▶ _DATA SHOWN_

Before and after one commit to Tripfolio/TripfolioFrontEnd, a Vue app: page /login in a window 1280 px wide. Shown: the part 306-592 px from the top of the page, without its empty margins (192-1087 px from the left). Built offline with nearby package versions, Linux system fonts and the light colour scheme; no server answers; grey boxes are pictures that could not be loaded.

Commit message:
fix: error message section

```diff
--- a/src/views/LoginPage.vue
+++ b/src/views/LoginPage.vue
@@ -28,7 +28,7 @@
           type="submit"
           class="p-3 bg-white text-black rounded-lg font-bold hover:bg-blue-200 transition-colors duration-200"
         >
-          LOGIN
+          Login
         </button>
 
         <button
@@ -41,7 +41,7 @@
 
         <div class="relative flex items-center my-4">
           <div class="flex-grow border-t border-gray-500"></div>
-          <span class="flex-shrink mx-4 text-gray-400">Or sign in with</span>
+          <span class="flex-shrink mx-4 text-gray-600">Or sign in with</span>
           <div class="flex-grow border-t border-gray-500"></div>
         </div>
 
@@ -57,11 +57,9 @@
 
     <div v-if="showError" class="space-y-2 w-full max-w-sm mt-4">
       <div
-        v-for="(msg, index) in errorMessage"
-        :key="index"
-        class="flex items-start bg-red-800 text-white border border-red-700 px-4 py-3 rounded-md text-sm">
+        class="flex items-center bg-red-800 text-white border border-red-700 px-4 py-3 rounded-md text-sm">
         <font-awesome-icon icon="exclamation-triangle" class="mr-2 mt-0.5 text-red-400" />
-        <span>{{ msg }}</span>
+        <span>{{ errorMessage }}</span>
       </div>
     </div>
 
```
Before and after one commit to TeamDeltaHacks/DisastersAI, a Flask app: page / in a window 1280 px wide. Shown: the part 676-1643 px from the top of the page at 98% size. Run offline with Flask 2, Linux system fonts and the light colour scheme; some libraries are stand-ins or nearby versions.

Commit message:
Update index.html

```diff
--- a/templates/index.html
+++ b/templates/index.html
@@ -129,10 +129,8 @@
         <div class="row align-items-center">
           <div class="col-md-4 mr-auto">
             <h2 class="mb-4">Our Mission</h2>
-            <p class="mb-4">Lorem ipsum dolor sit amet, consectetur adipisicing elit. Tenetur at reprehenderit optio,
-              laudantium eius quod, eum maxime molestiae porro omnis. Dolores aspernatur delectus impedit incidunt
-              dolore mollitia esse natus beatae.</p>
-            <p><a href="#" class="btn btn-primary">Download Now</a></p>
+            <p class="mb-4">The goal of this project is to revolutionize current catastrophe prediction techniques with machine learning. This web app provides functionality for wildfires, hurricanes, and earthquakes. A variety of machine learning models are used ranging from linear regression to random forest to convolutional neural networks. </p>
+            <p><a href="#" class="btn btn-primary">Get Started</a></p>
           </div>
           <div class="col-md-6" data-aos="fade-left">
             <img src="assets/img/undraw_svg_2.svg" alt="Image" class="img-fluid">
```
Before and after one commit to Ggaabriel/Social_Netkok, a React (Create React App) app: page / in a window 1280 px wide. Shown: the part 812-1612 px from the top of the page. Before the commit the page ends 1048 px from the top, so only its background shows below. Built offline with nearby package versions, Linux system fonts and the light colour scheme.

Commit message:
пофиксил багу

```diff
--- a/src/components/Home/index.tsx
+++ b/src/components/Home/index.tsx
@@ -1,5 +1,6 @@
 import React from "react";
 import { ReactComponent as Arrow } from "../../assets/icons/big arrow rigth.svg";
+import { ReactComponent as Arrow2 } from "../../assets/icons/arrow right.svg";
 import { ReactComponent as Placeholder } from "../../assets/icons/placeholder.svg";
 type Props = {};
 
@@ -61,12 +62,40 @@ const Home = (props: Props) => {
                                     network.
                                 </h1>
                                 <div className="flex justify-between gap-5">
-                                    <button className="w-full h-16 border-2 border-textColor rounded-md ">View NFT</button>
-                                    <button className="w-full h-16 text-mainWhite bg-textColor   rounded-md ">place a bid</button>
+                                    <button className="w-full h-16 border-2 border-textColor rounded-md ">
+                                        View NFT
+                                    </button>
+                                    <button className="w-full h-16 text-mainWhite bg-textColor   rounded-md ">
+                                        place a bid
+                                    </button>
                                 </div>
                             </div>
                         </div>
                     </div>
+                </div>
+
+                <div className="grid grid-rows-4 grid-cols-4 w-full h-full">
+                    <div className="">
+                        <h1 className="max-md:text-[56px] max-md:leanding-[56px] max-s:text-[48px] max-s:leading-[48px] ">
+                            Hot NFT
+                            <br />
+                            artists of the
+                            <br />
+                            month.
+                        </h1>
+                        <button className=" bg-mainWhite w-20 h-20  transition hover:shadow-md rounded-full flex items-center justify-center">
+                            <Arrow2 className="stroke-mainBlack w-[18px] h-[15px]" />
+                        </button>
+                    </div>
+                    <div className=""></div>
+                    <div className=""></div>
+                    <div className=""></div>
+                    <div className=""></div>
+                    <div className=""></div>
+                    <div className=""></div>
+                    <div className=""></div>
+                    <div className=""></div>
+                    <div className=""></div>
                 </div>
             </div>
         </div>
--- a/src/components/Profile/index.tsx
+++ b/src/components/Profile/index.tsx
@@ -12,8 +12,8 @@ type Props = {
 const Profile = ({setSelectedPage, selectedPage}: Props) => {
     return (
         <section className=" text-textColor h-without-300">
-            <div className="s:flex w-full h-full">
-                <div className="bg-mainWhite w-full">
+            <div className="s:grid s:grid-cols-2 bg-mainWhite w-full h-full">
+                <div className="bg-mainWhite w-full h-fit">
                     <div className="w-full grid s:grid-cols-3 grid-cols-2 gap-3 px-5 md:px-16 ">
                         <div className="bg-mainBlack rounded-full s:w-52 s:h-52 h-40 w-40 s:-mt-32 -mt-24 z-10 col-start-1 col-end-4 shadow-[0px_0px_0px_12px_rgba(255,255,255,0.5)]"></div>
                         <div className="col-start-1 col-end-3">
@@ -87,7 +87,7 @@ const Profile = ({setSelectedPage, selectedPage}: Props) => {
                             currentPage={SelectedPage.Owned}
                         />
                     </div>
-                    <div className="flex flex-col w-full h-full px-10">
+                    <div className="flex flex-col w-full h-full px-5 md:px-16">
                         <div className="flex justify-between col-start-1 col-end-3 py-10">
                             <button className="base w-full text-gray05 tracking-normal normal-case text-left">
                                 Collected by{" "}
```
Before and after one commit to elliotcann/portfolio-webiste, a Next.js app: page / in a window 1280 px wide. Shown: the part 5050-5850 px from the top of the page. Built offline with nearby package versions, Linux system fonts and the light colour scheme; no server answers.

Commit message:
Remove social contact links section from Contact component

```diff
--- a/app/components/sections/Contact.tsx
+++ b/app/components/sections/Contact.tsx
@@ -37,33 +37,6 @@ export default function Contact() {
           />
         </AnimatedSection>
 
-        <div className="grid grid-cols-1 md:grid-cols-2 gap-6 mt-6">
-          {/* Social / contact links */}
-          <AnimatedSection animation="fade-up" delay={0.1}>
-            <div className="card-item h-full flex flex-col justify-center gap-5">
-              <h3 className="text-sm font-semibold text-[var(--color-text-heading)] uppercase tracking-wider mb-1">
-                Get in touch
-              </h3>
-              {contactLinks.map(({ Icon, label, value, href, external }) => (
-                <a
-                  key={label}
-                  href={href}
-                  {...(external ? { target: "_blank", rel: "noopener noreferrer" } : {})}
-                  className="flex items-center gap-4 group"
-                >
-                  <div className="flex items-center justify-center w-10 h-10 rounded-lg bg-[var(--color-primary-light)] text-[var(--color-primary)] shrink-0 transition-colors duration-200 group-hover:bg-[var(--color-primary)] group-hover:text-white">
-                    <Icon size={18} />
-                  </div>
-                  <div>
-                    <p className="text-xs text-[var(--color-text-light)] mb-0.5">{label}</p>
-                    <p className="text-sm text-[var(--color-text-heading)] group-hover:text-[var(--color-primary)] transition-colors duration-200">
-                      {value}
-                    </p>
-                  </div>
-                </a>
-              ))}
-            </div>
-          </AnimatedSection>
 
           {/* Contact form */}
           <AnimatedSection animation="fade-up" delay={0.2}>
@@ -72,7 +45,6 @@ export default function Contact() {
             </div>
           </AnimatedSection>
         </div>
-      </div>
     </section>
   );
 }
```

▶ _WORK TO COMPLETE_
Using the material above, count how many lines include the word "AnimatedSection" and answer with only that figure.

▶ _SOLUTION TO THIS EXERCISE_
5